During the February 2010 RSSC meeting, a small discussion on the pro's and con's of range sensors, particularly IR and ultrasonic, was held. This article gives a short overview of that discussion:
The group discusses range sensors. IR range sensors have a narrow beam but usually do not go very far (+- 5 feet). Ultrasonic sensors can go up to 30 feet (and some go farther) but have a much wider beam.
Ultrasonic sensors work well when it faces an obstacle dead-on. But when the angle becomes higher (approx greater than 40 degrees), the readings will show a greater distance then the actual distance. This can be aggrevated by bouncing off multiple surfaces.
IR range sensors have other types of problems. The beam is much narrower. This is generally good, but is prone to missing narrow objects like table legs. Your robot will have to take a lot of readings when scanning an IR range sensor. The more readings per revolution, the better the chance of picking up narrow objects.
Range sensors usually have an output vs distance response similar like in the following graph. The response is never linear and worse, for short distances can yield the same output as for further distances. On the graph, an object at distance D1 and another at distance D3 will yield the same output. You need to find out the point D2. Do not trust any readings that go lower than this. Then linearize the output with equation (K/d + offset). You find the value of K by taking many readings of objects at known distances.
A narrow-beam range sensor has another disadvantage: when mounting fixed sensors that like straight-ahead, it is more likely to miss objects that fall right outside the narrow beam. In the following diagram, only object 3 gets detected.
When you can not mount a scanning range sensor, at least orient them at crossing angles. Eventually, any object in the robot's path will be detected.
Here are some articles and tutorials:
tutorial: choosing an ultrasonic sensor

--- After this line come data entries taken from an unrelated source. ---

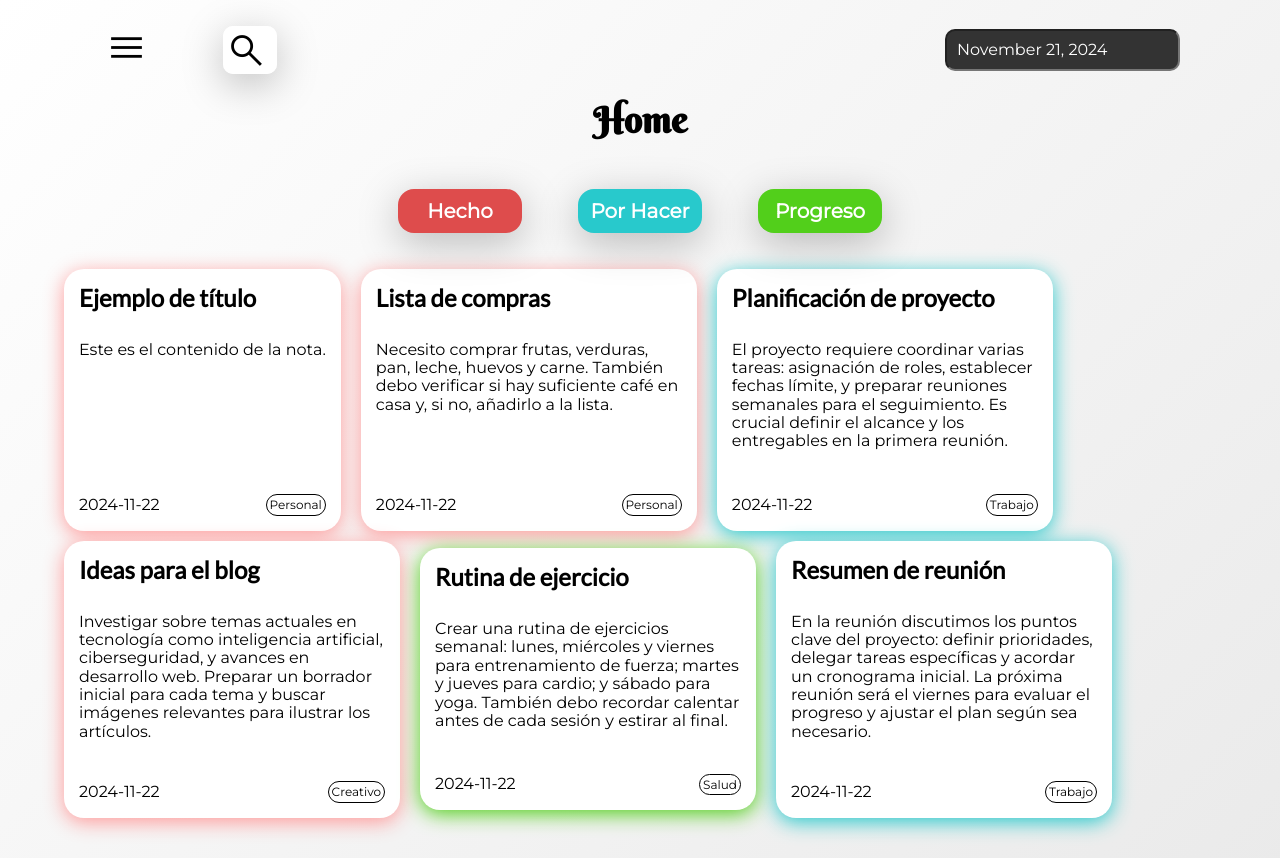
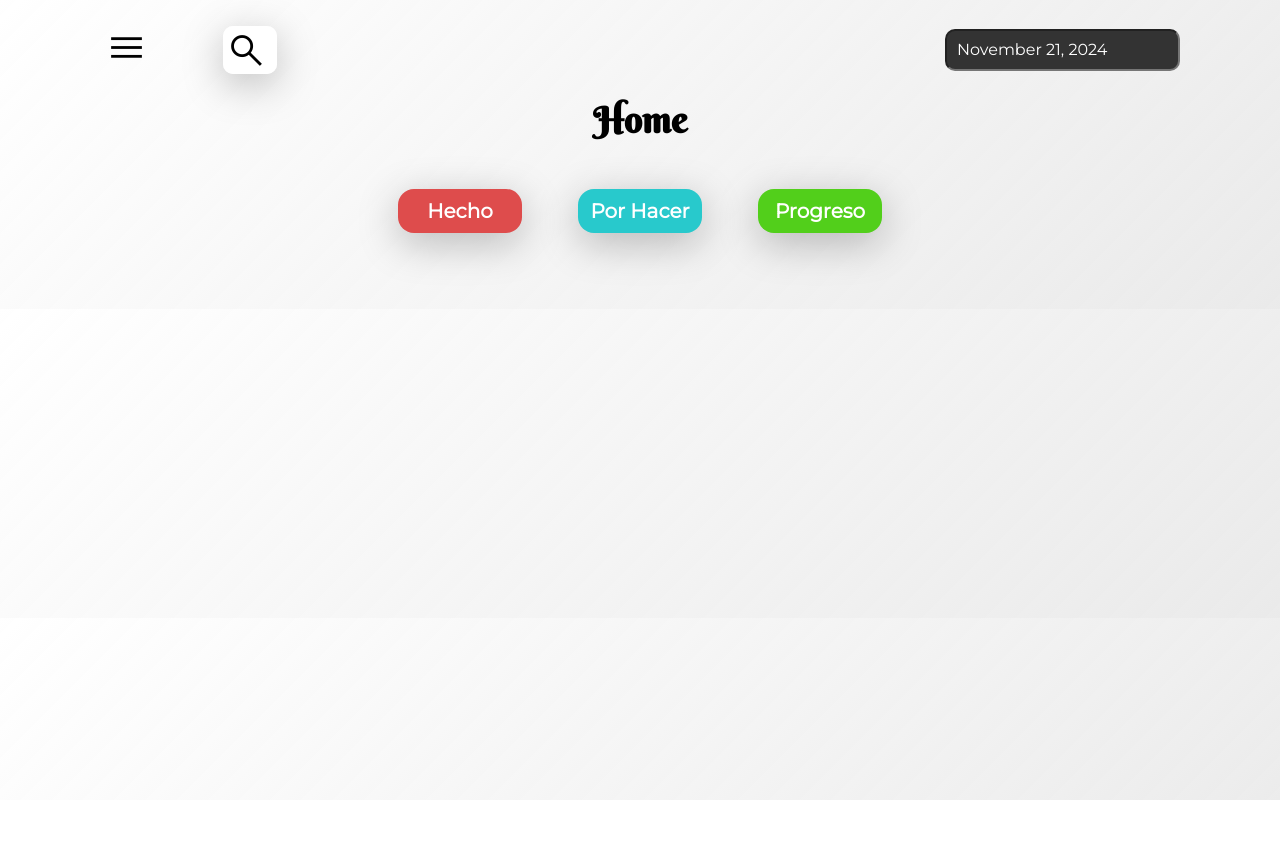
Before and after one commit to yahirantonio/noteApp, a Svelte app: page / in a window 1280 px wide. After the commit the page ends 800 px from the top, so only its background shows below. Built offline with nearby package versions, Linux system fonts and the light colour scheme.

Commit message:
feat(Home): comunicar variable date entre compoente home y inputDate

```diff
--- a/src/lib/InputDate.svelte
+++ b/src/lib/InputDate.svelte
@@ -5,7 +5,7 @@
 
    let inputElement;
 
-   let date = $state("");
+   let {date = $bindable()} = $props();
 
    onMount(() => {
       flatpickr(inputElement, {
--- a/src/view/Home.svelte
+++ b/src/view/Home.svelte
@@ -16,7 +16,12 @@
     pills[2].style.transform = "translateX(180px)";
   }, 1100);
 
-  let notes = $state($dataNotes);
+  let date = $state("");
+
+
+
+  let notes = $derived($dataNotes.filter(note=> note.fecha == date));
+  $inspect(notes)
 </script>
 
 <header class="header">
@@ -24,7 +29,7 @@
     <SwitchSideBar />
     <SearchNotes />
   </div>
-  <InputDate />
+  <InputDate bind:date={date} />
 </header>
 
 <main>
@@ -37,12 +42,12 @@
   </div>
 
   <div class="notes_container">
-    {#each $dataNotes as note}
+    {#each notes as note}
       <Note {...note} />
     {/each}
   </div>
 
-  {#if $dataNotes.length > 8}
+  {#if notes.length > 8}
     <button class="verMas">Ver mas</button>
   {/if}
 </main>
```
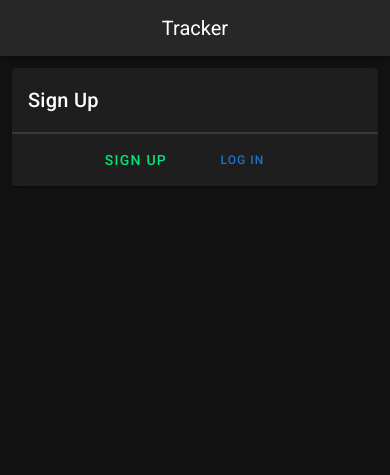
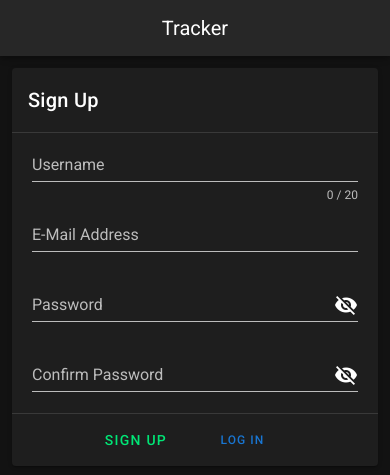
Before and after one commit to 727021/th-tracker, a Nuxt app: page /auth in a window 390 px wide. Both pictures are taken after a click on the button "SIGN UP". Shown: the top 475 px of the page. Built offline with nearby package versions, Linux system fonts and the light colour scheme.

Commit message:
Add mobile auth

```diff
--- a/layouts/error.vue
+++ b/layouts/error.vue
@@ -1,5 +1,8 @@
 <template>
-    <h1 class="text-center">Error</h1>
+    <v-container>
+        <h1 class="text-center">Error</h1>
+        <p>{{ error.message }}</p>
+    </v-container>
 </template>
 
 <script lang="ts">
--- a/pages/auth.vue
+++ b/pages/auth.vue
@@ -90,7 +90,80 @@
                         </v-row>
                     </v-form>
                     <v-form class="px-5" v-else>
-                        <!-- TODO One-column form for mobile -->
+                        <v-row>
+                            <v-col>
+                                <v-text-field
+                                    v-model="username.value"
+                                    label="Username"
+                                    :counter="register ? 20 : undefined"
+                                    :hint="
+                                        register
+                                            ? 'Must start with a letter or number and contain only letters, numbers, and underscores'
+                                            : undefined
+                                    "
+                                    autocomplete="username"
+                                    :error-messages="
+                                        username.error === ''
+                                            ? []
+                                            : [username.error]
+                                    "
+                                ></v-text-field>
+                                <v-text-field
+                                    v-if="register"
+                                    v-model="email.value"
+                                    label="E-Mail Address"
+                                    type="email"
+                                    autocomplete="email"
+                                    :error-messages="
+                                        email.error === '' ? [] : [email.error]
+                                    "
+                                ></v-text-field>
+                                <v-text-field
+                                    v-model="password.value"
+                                    label="Password"
+                                    :hint="
+                                        register
+                                            ? 'Must be at least 8 characters long'
+                                            : undefined
+                                    "
+                                    :type="password.show ? 'text' : 'password'"
+                                    :append-icon="
+                                        password.show
+                                            ? 'mdi-eye'
+                                            : 'mdi-eye-off'
+                                    "
+                                    @click:append="
+                                        password.show = !password.show
+                                    "
+                                    :autocomplete="
+                                        register
+                                            ? 'new-password'
+                                            : 'current-password'
+                                    "
+                                    :error-messages="
+                                        password.error === ''
+                                            ? []
+                                            : [password.error]
+                                    "
+                                ></v-text-field>
+                                <v-text-field
+                                    v-if="register"
+                                    v-model="confirm.value"
+                                    label="Confirm Password"
+                                    :type="confirm.show ? 'text' : 'password'"
+                                    :append-icon="
+                                        confirm.show ? 'mdi-eye' : 'mdi-eye-off'
+                                    "
+                                    @click:append="confirm.show = !confirm.show"
+                                    autocomplete="new-password"
+                                    :error-messages="
+                                        confirm.error === ''
+                                            ? []
+                                            : [confirm.error]
+                                    "
+                                ></v-text-field>
+                            </v-col>
+                        </v-row>
                     </v-form>
                     <v-divider></v-divider>
                     <v-card-actions>
```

tutorial: sonar sensors
tutorial: Sharp IR range sensor
tutorial: The IR range sensor: Introduction
here is a video demonstrating an ultrasonic range sensor: